<<<<
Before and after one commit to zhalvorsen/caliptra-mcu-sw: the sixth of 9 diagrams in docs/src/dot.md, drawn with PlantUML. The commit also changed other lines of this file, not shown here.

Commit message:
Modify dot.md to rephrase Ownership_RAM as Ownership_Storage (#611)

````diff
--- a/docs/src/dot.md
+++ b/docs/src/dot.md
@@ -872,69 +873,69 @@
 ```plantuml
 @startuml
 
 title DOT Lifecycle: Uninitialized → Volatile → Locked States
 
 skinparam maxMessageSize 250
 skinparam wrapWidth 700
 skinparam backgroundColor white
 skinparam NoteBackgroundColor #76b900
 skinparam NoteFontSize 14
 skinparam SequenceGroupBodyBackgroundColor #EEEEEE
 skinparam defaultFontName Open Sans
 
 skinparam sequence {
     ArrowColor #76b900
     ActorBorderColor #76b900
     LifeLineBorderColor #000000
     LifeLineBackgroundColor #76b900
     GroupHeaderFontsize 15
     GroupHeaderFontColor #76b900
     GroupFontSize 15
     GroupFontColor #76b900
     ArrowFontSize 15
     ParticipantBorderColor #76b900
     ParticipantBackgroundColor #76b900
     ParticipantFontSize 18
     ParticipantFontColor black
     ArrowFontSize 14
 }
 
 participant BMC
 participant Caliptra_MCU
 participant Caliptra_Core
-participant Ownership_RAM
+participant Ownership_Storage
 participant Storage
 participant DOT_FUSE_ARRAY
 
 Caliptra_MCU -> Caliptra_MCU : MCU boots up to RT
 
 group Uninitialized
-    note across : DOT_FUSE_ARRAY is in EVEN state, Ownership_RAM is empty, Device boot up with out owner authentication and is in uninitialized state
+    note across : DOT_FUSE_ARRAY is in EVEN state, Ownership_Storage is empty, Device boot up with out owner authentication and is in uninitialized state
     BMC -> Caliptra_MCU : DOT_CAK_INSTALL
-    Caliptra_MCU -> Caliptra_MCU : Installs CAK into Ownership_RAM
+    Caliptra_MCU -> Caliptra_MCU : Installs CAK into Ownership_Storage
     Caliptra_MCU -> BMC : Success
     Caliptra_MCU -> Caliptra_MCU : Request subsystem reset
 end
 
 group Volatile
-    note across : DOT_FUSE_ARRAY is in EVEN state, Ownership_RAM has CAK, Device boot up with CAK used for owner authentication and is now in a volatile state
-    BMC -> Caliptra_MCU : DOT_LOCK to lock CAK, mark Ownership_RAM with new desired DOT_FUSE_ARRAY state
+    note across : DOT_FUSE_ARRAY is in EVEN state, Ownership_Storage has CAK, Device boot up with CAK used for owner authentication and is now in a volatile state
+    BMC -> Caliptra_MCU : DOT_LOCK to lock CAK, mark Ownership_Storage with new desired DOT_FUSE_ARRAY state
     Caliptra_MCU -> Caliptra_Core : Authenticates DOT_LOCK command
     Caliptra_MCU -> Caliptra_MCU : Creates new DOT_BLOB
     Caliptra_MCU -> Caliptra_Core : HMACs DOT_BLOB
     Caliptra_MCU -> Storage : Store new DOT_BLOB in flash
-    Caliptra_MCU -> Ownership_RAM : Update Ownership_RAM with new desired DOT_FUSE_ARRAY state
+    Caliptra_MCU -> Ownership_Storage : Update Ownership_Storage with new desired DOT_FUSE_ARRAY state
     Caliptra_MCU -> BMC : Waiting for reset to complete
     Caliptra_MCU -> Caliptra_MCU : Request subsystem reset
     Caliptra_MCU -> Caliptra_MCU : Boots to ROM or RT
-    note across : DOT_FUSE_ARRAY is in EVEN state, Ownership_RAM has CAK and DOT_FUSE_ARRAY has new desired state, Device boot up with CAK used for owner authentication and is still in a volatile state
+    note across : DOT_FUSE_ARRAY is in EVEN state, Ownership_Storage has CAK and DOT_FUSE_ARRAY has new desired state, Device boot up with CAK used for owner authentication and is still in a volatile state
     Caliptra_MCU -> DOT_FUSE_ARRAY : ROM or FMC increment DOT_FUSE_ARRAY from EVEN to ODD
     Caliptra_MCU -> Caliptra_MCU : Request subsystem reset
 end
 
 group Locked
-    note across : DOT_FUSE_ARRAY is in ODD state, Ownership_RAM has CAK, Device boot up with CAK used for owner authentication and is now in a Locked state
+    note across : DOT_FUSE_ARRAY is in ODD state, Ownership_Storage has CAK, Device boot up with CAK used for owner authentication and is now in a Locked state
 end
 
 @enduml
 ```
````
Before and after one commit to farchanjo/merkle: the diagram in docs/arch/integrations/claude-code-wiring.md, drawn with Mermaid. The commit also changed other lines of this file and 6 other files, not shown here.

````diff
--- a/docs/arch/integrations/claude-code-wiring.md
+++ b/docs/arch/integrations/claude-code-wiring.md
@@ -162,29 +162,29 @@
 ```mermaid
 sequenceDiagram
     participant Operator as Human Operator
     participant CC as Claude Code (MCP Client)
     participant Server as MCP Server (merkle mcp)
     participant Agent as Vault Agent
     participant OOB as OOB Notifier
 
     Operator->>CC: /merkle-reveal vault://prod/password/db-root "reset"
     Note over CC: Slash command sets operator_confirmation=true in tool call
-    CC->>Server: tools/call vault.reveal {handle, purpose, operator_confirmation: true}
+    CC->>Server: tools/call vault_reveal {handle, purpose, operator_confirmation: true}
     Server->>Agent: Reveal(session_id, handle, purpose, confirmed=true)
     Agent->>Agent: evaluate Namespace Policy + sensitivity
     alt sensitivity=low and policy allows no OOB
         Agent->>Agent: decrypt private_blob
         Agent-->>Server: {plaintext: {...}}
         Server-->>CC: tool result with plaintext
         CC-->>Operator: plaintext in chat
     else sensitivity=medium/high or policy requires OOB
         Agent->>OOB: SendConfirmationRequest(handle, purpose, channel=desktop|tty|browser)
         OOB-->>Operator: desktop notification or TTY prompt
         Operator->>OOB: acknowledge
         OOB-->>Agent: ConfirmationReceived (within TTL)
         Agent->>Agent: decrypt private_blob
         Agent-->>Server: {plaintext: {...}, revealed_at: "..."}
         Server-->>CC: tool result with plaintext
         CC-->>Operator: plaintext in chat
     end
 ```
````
>>>>
◆ **Your assignment**: Write the entire listing out again, word for word.

◆ **Exercise solution**:
Before and after one commit to zhalvorsen/caliptra-mcu-sw: the sixth of 9 diagrams in docs/src/dot.md, drawn with PlantUML. The commit also changed other lines of this file, not shown here.

Commit message:
Modify dot.md to rephrase Ownership_RAM as Ownership_Storage (#611)

````diff
--- a/docs/src/dot.md
+++ b/docs/src/dot.md
@@ -872,69 +873,69 @@
 ```plantuml
 @startuml
 
 title DOT Lifecycle: Uninitialized → Volatile → Locked States
 
 skinparam maxMessageSize 250
 skinparam wrapWidth 700
 skinparam backgroundColor white
 skinparam NoteBackgroundColor #76b900
 skinparam NoteFontSize 14
 skinparam SequenceGroupBodyBackgroundColor #EEEEEE
 skinparam defaultFontName Open Sans
 
 skinparam sequence {
     ArrowColor #76b900
     ActorBorderColor #76b900
     LifeLineBorderColor #000000
     LifeLineBackgroundColor #76b900
     GroupHeaderFontsize 15
     GroupHeaderFontColor #76b900
     GroupFontSize 15
     GroupFontColor #76b900
     ArrowFontSize 15
     ParticipantBorderColor #76b900
     ParticipantBackgroundColor #76b900
     ParticipantFontSize 18
     ParticipantFontColor black
     ArrowFontSize 14
 }
 
 participant BMC
 participant Caliptra_MCU
 participant Caliptra_Core
-participant Ownership_RAM
+participant Ownership_Storage
 participant Storage
 participant DOT_FUSE_ARRAY
 
 Caliptra_MCU -> Caliptra_MCU : MCU boots up to RT
 
 group Uninitialized
-    note across : DOT_FUSE_ARRAY is in EVEN state, Ownership_RAM is empty, Device boot up with out owner authentication and is in uninitialized state
+    note across : DOT_FUSE_ARRAY is in EVEN state, Ownership_Storage is empty, Device boot up with out owner authentication and is in uninitialized state
     BMC -> Caliptra_MCU : DOT_CAK_INSTALL
-    Caliptra_MCU -> Caliptra_MCU : Installs CAK into Ownership_RAM
+    Caliptra_MCU -> Caliptra_MCU : Installs CAK into Ownership_Storage
     Caliptra_MCU -> BMC : Success
     Caliptra_MCU -> Caliptra_MCU : Request subsystem reset
 end
 
 group Volatile
-    note across : DOT_FUSE_ARRAY is in EVEN state, Ownership_RAM has CAK, Device boot up with CAK used for owner authentication and is now in a volatile state
-    BMC -> Caliptra_MCU : DOT_LOCK to lock CAK, mark Ownership_RAM with new desired DOT_FUSE_ARRAY state
+    note across : DOT_FUSE_ARRAY is in EVEN state, Ownership_Storage has CAK, Device boot up with CAK used for owner authentication and is now in a volatile state
+    BMC -> Caliptra_MCU : DOT_LOCK to lock CAK, mark Ownership_Storage with new desired DOT_FUSE_ARRAY state
     Caliptra_MCU -> Caliptra_Core : Authenticates DOT_LOCK command
     Caliptra_MCU -> Caliptra_MCU : Creates new DOT_BLOB
     Caliptra_MCU -> Caliptra_Core : HMACs DOT_BLOB
     Caliptra_MCU -> Storage : Store new DOT_BLOB in flash
-    Caliptra_MCU -> Ownership_RAM : Update Ownership_RAM with new desired DOT_FUSE_ARRAY state
+    Caliptra_MCU -> Ownership_Storage : Update Ownership_Storage with new desired DOT_FUSE_ARRAY state
     Caliptra_MCU -> BMC : Waiting for reset to complete
     Caliptra_MCU -> Caliptra_MCU : Request subsystem reset
     Caliptra_MCU -> Caliptra_MCU : Boots to ROM or RT
-    note across : DOT_FUSE_ARRAY is in EVEN state, Ownership_RAM has CAK and DOT_FUSE_ARRAY has new desired state, Device boot up with CAK used for owner authentication and is still in a volatile state
+    note across : DOT_FUSE_ARRAY is in EVEN state, Ownership_Storage has CAK and DOT_FUSE_ARRAY has new desired state, Device boot up with CAK used for owner authentication and is still in a volatile state
     Caliptra_MCU -> DOT_FUSE_ARRAY : ROM or FMC increment DOT_FUSE_ARRAY from EVEN to ODD
     Caliptra_MCU -> Caliptra_MCU : Request subsystem reset
 end
 
 group Locked
-    note across : DOT_FUSE_ARRAY is in ODD state, Ownership_RAM has CAK, Device boot up with CAK used for owner authentication and is now in a Locked state
+    note across : DOT_FUSE_ARRAY is in ODD state, Ownership_Storage has CAK, Device boot up with CAK used for owner authentication and is now in a Locked state
 end
 
 @enduml
 ```
````
Before and after one commit to farchanjo/merkle: the diagram in docs/arch/integrations/claude-code-wiring.md, drawn with Mermaid. The commit also changed other lines of this file and 6 other files, not shown here.

````diff
--- a/docs/arch/integrations/claude-code-wiring.md
+++ b/docs/arch/integrations/claude-code-wiring.md
@@ -162,29 +162,29 @@
 ```mermaid
 sequenceDiagram
     participant Operator as Human Operator
     participant CC as Claude Code (MCP Client)
     participant Server as MCP Server (merkle mcp)
     participant Agent as Vault Agent
     participant OOB as OOB Notifier
 
     Operator->>CC: /merkle-reveal vault://prod/password/db-root "reset"
     Note over CC: Slash command sets operator_confirmation=true in tool call
-    CC->>Server: tools/call vault.reveal {handle, purpose, operator_confirmation: true}
+    CC->>Server: tools/call vault_reveal {handle, purpose, operator_confirmation: true}
     Server->>Agent: Reveal(session_id, handle, purpose, confirmed=true)
     Agent->>Agent: evaluate Namespace Policy + sensitivity
     alt sensitivity=low and policy allows no OOB
         Agent->>Agent: decrypt private_blob
         Agent-->>Server: {plaintext: {...}}
         Server-->>CC: tool result with plaintext
         CC-->>Operator: plaintext in chat
     else sensitivity=medium/high or policy requires OOB
         Agent->>OOB: SendConfirmationRequest(handle, purpose, channel=desktop|tty|browser)
         OOB-->>Operator: desktop notification or TTY prompt
         Operator->>OOB: acknowledge
         OOB-->>Agent: ConfirmationReceived (within TTL)
         Agent->>Agent: decrypt private_blob
         Agent-->>Server: {plaintext: {...}, revealed_at: "..."}
         Server-->>CC: tool result with plaintext
         CC-->>Operator: plaintext in chat
     end
 ```
````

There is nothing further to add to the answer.